[Web page edit records]
=== Begin Enclosure ===

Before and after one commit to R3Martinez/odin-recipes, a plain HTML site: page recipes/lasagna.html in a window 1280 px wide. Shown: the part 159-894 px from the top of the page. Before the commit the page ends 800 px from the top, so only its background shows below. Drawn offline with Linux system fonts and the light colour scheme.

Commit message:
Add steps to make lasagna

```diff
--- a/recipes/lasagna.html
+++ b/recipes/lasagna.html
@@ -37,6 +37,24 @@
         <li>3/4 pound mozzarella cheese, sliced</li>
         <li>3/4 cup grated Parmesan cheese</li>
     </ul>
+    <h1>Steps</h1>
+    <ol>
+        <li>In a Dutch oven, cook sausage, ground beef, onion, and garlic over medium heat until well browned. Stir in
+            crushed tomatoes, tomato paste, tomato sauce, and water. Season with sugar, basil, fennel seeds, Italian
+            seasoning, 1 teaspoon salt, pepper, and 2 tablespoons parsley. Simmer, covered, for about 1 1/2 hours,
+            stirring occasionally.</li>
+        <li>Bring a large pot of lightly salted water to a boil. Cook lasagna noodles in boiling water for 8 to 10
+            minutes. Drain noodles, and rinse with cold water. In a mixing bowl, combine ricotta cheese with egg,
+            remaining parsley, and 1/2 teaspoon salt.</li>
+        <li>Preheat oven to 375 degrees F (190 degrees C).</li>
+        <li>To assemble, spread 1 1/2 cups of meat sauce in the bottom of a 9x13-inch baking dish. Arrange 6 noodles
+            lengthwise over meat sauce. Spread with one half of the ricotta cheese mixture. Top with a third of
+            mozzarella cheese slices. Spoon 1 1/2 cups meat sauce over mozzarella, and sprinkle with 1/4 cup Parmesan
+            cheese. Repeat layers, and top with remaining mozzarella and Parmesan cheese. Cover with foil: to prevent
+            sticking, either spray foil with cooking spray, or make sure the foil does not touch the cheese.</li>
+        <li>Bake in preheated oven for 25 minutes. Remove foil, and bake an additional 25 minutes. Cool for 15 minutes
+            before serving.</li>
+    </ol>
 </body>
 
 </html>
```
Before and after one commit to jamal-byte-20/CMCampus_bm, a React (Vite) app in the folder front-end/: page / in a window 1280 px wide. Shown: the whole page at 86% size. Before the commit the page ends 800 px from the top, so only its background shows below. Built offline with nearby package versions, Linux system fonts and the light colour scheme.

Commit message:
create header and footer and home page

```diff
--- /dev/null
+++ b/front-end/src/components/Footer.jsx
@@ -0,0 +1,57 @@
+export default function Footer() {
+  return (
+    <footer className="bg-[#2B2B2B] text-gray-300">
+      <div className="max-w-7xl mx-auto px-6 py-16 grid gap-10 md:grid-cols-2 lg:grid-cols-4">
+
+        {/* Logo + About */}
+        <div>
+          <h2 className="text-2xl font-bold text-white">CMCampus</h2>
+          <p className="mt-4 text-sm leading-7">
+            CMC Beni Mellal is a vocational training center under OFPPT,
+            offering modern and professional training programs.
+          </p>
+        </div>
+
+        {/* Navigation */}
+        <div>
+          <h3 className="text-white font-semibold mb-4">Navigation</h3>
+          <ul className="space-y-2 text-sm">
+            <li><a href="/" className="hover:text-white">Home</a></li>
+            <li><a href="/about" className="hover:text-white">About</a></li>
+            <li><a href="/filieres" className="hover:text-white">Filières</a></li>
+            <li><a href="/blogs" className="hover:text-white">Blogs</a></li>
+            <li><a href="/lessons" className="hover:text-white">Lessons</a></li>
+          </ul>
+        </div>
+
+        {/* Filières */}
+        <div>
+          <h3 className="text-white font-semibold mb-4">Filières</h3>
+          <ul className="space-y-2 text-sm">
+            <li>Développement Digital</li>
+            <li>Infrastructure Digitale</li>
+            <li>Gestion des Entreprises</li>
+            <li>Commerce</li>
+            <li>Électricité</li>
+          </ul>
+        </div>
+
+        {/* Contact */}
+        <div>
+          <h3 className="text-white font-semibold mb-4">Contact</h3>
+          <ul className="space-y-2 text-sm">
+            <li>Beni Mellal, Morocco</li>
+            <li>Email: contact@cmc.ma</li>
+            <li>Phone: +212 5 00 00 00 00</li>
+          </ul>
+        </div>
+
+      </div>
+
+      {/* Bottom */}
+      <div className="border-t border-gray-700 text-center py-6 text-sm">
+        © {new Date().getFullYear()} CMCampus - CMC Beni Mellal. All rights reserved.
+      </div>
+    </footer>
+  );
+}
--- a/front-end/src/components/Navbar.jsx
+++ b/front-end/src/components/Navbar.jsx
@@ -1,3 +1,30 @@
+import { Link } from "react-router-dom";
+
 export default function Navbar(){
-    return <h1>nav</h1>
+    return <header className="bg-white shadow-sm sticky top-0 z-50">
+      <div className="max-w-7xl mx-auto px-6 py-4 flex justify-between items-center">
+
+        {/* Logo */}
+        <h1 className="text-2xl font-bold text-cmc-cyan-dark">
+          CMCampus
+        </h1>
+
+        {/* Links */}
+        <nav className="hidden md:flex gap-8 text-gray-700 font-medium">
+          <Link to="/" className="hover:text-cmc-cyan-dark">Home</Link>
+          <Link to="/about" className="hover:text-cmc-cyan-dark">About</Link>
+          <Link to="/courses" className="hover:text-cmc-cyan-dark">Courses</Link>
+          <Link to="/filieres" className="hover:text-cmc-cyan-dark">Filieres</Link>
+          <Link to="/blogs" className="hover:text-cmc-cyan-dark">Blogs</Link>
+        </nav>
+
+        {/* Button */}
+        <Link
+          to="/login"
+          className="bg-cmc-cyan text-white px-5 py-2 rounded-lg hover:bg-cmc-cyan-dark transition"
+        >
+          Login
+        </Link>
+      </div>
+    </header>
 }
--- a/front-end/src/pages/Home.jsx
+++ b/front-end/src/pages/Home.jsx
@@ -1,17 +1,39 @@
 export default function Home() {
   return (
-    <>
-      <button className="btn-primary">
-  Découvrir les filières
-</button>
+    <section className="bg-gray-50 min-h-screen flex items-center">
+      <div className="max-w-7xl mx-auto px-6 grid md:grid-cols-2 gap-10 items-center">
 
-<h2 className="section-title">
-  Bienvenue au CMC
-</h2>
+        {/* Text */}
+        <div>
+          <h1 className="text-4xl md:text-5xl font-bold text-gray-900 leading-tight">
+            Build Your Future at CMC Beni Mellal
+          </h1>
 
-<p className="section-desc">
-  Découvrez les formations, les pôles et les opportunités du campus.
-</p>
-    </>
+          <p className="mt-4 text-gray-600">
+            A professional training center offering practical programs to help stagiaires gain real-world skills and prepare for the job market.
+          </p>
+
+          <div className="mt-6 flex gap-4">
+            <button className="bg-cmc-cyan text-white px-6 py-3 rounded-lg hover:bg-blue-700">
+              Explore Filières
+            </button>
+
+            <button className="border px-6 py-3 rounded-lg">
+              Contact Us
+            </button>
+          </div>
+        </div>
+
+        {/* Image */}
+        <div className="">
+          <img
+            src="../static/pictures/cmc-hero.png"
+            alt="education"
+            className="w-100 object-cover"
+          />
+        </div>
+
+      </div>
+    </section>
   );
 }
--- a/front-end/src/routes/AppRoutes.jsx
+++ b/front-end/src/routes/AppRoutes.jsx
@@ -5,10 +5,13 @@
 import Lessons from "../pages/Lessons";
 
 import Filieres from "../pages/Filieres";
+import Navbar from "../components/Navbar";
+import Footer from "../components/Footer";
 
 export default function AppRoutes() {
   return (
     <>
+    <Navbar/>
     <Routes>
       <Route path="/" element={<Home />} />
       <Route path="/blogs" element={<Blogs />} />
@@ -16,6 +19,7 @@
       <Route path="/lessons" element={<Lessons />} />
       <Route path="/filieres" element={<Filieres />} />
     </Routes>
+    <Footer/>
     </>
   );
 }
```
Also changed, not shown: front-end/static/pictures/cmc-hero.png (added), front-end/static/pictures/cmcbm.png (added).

=== End Enclosure ===

Your objective: All lines above that include the word "return" must be copied into the answer.

Expected answer:
+  return (
-    return <h1>nav</h1>
+    return <header className="bg-white shadow-sm sticky top-0 z-50">
   return (
   return (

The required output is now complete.